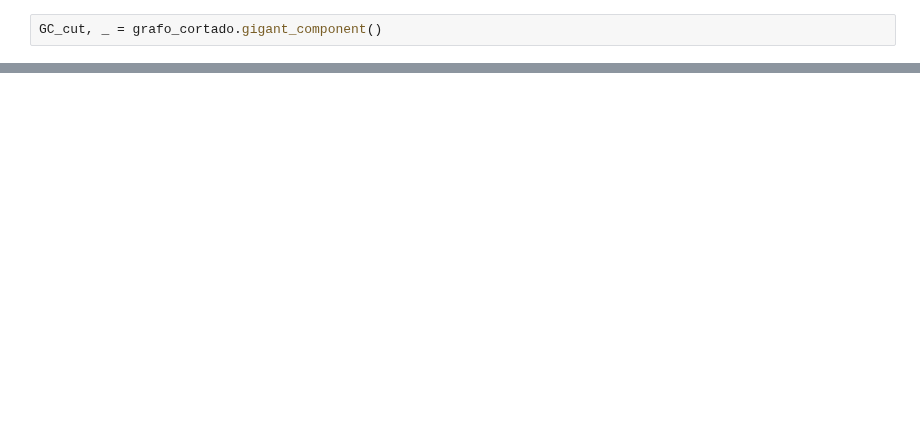
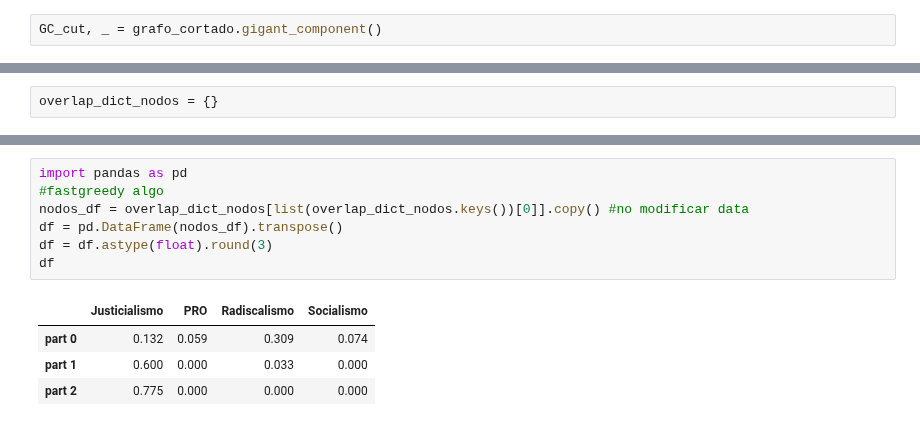
Before and after one commit to LunaKadysz/Redes, a Jupyter notebook: TP_Final/TheCongress/only_postive_edges.ipynb, the cells around one changed output, grey strips where cells are left out. Drawn from its saved outputs; the diff is of its cells as text; blank space fills up the shorter version.

```diff
--- a/TP_Final/TheCongress/only_postive_edges.ipynb
+++ b/TP_Final/TheCongress/only_postive_edges.ipynb
@@ -120,0 +176,2 @@ plt.show()
+# %%
+overlap_dict_nodos = {}
@@ -120,0 +227,12 @@ plt.show()
+# %%
+import pandas as pd
+#fastgreedy algo
+nodos_df = overlap_dict_nodos[list(overlap_dict_nodos.keys())[0]].copy() #no modificar data
+df = pd.DataFrame(nodos_df).transpose()
+df = df.astype(float).round(3)
+df
+# %% [output]
+|  | Justicialismo | PRO | Radiscalismo | Socialismo |
+| part 0 | 0.132 | 0.059 | 0.309 | 0.074 |
+| part 1 | 0.600 | 0.000 | 0.033 | 0.000 |
+| part 2 | 0.775 | 0.000 | 0.000 | 0.000 |
```
Also changed, not shown: parts of 13 cells of this notebook.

**AIM OF THE EXERCISE**
Would it be possible to give the material above again exactly, with the pictures left out?

**RESULT OF THIS TASK**
Before and after one commit to LunaKadysz/Redes, a Jupyter notebook: TP_Final/TheCongress/only_postive_edges.ipynb, the cells around one changed output, grey strips where cells are left out. Drawn from its saved outputs; the diff is of its cells as text; blank space fills up the shorter version.

```diff
--- a/TP_Final/TheCongress/only_postive_edges.ipynb
+++ b/TP_Final/TheCongress/only_postive_edges.ipynb
@@ -120,0 +176,2 @@ plt.show()
+# %%
+overlap_dict_nodos = {}
@@ -120,0 +227,12 @@ plt.show()
+# %%
+import pandas as pd
+#fastgreedy algo
+nodos_df = overlap_dict_nodos[list(overlap_dict_nodos.keys())[0]].copy() #no modificar data
+df = pd.DataFrame(nodos_df).transpose()
+df = df.astype(float).round(3)
+df
+# %% [output]
+|  | Justicialismo | PRO | Radiscalismo | Socialismo |
+| part 0 | 0.132 | 0.059 | 0.309 | 0.074 |
+| part 1 | 0.600 | 0.000 | 0.033 | 0.000 |
+| part 2 | 0.775 | 0.000 | 0.000 | 0.000 |
```
Also changed, not shown: parts of 13 cells of this notebook.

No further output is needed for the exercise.